In general, the more you pay up front for a bigger machine, the lower your CPM will be, so the 11-ink SureColor P5000’s ink is about 43 cents per milliliter, or nearly half (or less) than its competitors. If you plan to use the printer commercially, that’s certainly something to consider.
As mentioned, cutting corners with a $20 ream of copy paper will simply waste your time and the P900’s ink. Epson’s selection of premium photo and art paper is extensive and expensive. Even so, a 25-sheet box of Epson’s supertabloid Platine Paper will run you about $129, or just over $5 per sheet, and a pack of 25 17-by-22-inch sheets costs around $189, or $7.56 per sheet.
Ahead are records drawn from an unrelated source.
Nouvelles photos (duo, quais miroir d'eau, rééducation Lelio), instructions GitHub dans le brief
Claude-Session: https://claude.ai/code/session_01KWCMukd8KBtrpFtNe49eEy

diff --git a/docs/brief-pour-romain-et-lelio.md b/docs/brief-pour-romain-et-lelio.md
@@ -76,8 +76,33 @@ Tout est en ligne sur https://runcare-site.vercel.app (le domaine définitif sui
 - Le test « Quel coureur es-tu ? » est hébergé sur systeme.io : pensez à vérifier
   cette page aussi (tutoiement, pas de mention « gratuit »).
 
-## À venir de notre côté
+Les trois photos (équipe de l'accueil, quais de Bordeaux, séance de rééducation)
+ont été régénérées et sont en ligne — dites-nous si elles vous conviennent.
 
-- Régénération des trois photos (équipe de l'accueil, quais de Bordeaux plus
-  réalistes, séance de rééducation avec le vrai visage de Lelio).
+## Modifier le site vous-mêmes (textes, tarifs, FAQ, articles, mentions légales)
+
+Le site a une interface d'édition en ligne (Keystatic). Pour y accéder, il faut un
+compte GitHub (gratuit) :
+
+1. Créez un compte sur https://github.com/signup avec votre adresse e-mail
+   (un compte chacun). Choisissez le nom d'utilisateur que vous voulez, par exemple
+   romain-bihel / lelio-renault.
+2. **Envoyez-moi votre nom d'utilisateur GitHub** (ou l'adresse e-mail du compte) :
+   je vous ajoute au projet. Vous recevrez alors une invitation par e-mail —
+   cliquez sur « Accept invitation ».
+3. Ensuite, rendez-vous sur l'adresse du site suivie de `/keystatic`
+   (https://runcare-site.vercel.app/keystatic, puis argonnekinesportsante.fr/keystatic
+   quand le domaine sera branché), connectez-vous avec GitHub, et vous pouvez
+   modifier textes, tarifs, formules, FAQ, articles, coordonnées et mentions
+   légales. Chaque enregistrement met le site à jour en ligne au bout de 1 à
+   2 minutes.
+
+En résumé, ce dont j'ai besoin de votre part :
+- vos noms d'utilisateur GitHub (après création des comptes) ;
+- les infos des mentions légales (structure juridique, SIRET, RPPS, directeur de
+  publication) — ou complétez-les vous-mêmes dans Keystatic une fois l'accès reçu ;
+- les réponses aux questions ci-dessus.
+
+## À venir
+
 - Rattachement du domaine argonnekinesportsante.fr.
If you pony up for the roll holder, a 16.5-inch by 100-foot roll of Premium Glossy Photo Paper sells on Epson’s site for $99, which sounds like a bargain per square inch—but the per-page price of a premium paper roll depends on what size you print and how much unused paper you trim away.
If you shop around, you will find Epson’s papers for less on Amazon and several online office-supply and specialty-paper stores. Third-party media from companies like Hammermill and Monadnock can also save you money. I found 17-by-22-inch Ultra Pro Luster photo paper at Red River Paper, for example, for as low as $2.40 per sheet. Typically, these papers come with accurate ICC profiles; you shouldn’t have any problems. But using Epson papers with these SureColor machines is the safest choice.
Professional Photo Printer Technology at Its Best
Without question, the SureColor P900 is an impressive, cutting-edge pro-grade photograph and graphic arts printer that should create impeccable prints for years when used properly and fed quality data files and premium media. Yes, its purchase price, media options, and ink cost render it a significant investment. But if top-quality photo and artwork reproductions are what you’re after, and you’re not doing high-volume commercial printing, you really can’t do much better than this.
Compared with Canon’s nearly five-year-old PRO-1000 and the four-year-old SureColor P5000, the P900 is clearly superior, with better black and grayscale output and a much more modern touch control panel. Epson’s highly impressive SureColor P900 is a knockout 17-inch pro-grade printer for photos and graphic art, and it easily earns our Editors’ Choice award.